These rigid conservatives also blame reformist Muslims for taking the West as their guide. They don’t realize, however, it is themselves who have taken the West as their guide — just in the reverse. In other words, they will refuse to reconsider any issue in Islam, simply because some Western liberals or feminists raised that issue.
The right approach, I believe, is to get rid of this obsession with the West (as either blind imitation or fanatic opposition), and to think about what ethical vision that we Muslims of the 21st century are offering to the rest of humanity. When people of goodwill, from any civilization, look at Muslim societies today, do they see admirable virtues, or rather ugly scenes, including what I call “immoral piety” — an important theme in Reopening Muslim Minds.
GVS: You have talked about Pakistan and blasphemy laws in your book. I would like to know your opinion as to how can Pakistan deal with religious extremism, which is the result of “medieval jurisprudential tradition.”

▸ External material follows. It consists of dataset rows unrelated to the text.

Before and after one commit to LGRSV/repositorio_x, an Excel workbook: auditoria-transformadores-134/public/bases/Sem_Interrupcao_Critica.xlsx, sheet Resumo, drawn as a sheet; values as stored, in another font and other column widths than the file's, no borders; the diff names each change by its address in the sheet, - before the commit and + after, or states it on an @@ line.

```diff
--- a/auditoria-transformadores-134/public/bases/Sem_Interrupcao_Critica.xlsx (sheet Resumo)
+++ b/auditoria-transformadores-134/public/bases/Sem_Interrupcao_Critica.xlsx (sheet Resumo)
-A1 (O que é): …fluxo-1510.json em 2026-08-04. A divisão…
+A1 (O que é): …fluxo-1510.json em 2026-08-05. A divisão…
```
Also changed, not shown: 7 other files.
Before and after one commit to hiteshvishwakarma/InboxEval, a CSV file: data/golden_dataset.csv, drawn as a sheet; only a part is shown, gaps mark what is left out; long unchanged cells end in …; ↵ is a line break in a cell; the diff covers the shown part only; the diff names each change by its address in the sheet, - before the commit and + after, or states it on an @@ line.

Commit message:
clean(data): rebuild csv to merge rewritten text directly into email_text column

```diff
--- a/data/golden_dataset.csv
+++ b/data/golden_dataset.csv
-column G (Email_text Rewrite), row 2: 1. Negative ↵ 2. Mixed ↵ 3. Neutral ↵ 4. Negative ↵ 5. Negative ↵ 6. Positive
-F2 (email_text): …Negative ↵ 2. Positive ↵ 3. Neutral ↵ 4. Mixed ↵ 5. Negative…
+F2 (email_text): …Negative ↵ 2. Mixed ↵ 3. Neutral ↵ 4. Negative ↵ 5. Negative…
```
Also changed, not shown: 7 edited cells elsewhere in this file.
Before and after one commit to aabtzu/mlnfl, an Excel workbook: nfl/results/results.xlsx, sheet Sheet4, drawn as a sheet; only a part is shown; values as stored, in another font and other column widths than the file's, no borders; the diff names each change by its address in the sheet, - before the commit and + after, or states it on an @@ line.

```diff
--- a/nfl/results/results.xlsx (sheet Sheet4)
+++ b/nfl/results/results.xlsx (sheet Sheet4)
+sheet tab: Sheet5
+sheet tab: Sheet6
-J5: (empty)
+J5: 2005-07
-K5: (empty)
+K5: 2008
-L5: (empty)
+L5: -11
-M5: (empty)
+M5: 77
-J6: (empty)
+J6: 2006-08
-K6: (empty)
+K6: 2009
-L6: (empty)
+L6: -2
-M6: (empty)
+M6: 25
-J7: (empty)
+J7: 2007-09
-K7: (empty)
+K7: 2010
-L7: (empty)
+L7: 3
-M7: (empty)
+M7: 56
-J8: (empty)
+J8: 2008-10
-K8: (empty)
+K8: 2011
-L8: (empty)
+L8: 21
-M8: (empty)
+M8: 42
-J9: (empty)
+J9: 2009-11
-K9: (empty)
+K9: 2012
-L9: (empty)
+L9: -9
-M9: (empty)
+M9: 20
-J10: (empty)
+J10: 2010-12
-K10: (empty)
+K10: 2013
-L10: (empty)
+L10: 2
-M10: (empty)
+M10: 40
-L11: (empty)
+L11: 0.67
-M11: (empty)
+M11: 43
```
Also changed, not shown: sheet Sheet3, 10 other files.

MA: I think Pakistan, a country for which I have a heart, had the right approach to religion in its very founding, which Quaid-i-Azam Muhammad Ali Jinnah expressed beautifully in 1947:
“You are free; you are free to go to your temples, you are free to go to your mosques or to any other place or worship… You may belong to any religion or caste or creed — that has nothing to do with the business of the State.”
I think that was the right ideal for Pakistan, and that is the right model for any Muslim country: Religion must be practiced by Muslim individuals and communities, voluntarily, while the state must be neutral, only protecting the rights of its citizens, regardless of their beliefs. Because if the state imposes a specific religion, it inevitably imposes the beliefs and laws of one sect against another, which inevitably violates the Qur’anic principle: “There is no compulsion in religion.”
But how will we convince all the Islamists who believe there is in fact compulsion in religion? It is not easy, but I believe that forceful arguments for freedom and toleration must come from Islam itself.
In my new book, that is precisely what I do. On the matter of blasphemy, for example, I show that punishing people for insults against Islam has simply no basis in the Qur’an. The basis that is found in the Sunna is also misleading — certain individuals reportedly executed by first Muslims on the orders the Prophet Muhammad (P.B.H) were involved in not just satire but active enmity during a time of war. On the other hand, there are also incidents in Prophet’s life where he did not punish blasphemous words when they were just words. He rather showed compassion and magnanimity, which should be our guiding principles today.
GVS: What can Muslims do at the individual as well as state level to bring science and reason back to their lands?
MA: Well, we should first need to promote a culture of science and reason. In fact, most Muslims today will say that they want to see more scientific creativity in the Muslim world. Fine, but how do we achieve that? I will tell you how not: Not by disowning your first Nobel Prize winning scientist, the late great Abdus Salam, for his religious beliefs. Not by threatening minorities or intellectuals, which will lead to brain drain from your county. History shows that societies rather become creative when they have freedom, so people can think without fear, and they have rule of law, so everybody knows that the road to success is hard work — not being from the right sect, right party, or knowing the right people.
These were also the secrets of our much-yearned Golden Age of Islam, when we Muslims were more open-minded and tolerant than Christendom, which was then suffocated by religious fanaticism. For complex reasons, which I tried to demonstrate in Reopening Muslim Minds, the tables have been completely overturned today. For a real recovery, we Muslims first need to see what went wrong.